Return copies of the lines below that mention "Recent".

### Exercise materials ###

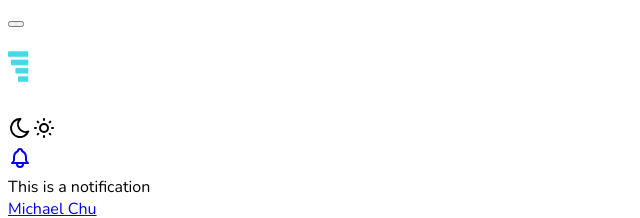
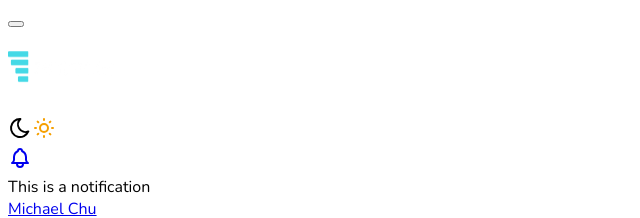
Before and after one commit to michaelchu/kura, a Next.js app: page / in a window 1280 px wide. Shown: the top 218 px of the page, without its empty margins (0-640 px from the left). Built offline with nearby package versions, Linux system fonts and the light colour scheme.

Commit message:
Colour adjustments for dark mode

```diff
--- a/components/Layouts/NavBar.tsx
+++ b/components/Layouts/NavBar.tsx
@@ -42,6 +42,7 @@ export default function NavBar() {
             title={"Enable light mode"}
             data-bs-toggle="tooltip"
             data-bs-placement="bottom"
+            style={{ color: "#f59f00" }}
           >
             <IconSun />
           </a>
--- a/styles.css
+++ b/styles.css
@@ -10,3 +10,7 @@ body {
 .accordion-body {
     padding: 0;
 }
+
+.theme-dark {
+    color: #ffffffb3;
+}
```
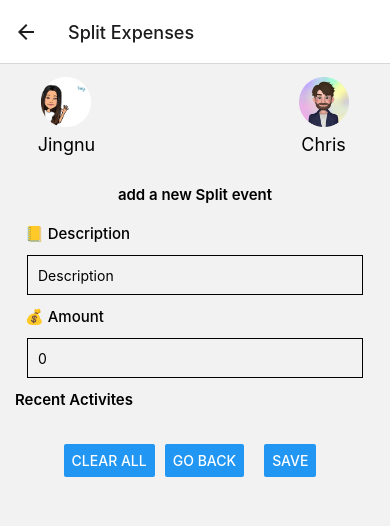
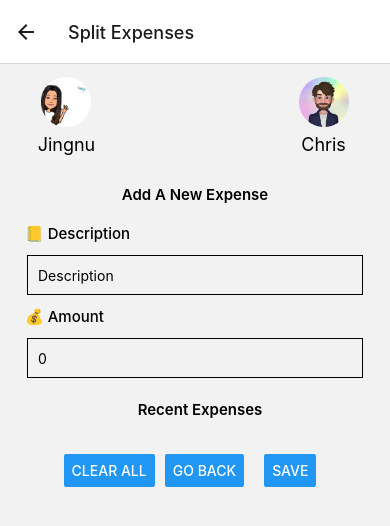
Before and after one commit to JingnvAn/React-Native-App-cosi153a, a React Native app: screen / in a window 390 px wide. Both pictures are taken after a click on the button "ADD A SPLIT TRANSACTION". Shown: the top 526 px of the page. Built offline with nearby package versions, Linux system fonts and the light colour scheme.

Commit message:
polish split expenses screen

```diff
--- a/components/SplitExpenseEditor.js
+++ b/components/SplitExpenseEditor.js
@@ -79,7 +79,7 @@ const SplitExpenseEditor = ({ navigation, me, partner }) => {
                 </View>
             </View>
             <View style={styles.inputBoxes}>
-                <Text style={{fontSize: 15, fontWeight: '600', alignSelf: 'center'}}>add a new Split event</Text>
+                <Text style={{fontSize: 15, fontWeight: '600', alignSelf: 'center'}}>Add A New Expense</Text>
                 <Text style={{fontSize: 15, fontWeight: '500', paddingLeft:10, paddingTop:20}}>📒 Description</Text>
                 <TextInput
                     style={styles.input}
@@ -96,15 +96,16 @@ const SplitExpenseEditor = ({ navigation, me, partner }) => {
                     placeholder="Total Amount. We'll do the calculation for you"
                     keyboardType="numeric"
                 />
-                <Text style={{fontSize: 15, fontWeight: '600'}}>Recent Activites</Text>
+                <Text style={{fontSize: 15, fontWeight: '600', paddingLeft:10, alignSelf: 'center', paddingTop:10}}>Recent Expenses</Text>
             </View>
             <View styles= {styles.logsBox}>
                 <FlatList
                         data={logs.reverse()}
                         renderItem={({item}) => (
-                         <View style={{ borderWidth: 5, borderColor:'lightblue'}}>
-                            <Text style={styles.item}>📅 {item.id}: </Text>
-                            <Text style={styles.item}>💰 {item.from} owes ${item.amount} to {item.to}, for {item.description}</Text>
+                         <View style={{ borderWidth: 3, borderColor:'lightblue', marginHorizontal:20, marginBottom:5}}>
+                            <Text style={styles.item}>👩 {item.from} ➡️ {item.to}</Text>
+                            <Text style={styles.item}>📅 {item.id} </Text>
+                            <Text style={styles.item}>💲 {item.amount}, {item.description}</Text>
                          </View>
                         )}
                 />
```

###

▶ [Solution to this task]
-                <Text style={{fontSize: 15, fontWeight: '600'}}>Recent Activites</Text>
+                <Text style={{fontSize: 15, fontWeight: '600', paddingLeft:10, alignSelf: 'center', paddingTop:10}}>Recent Expenses</Text>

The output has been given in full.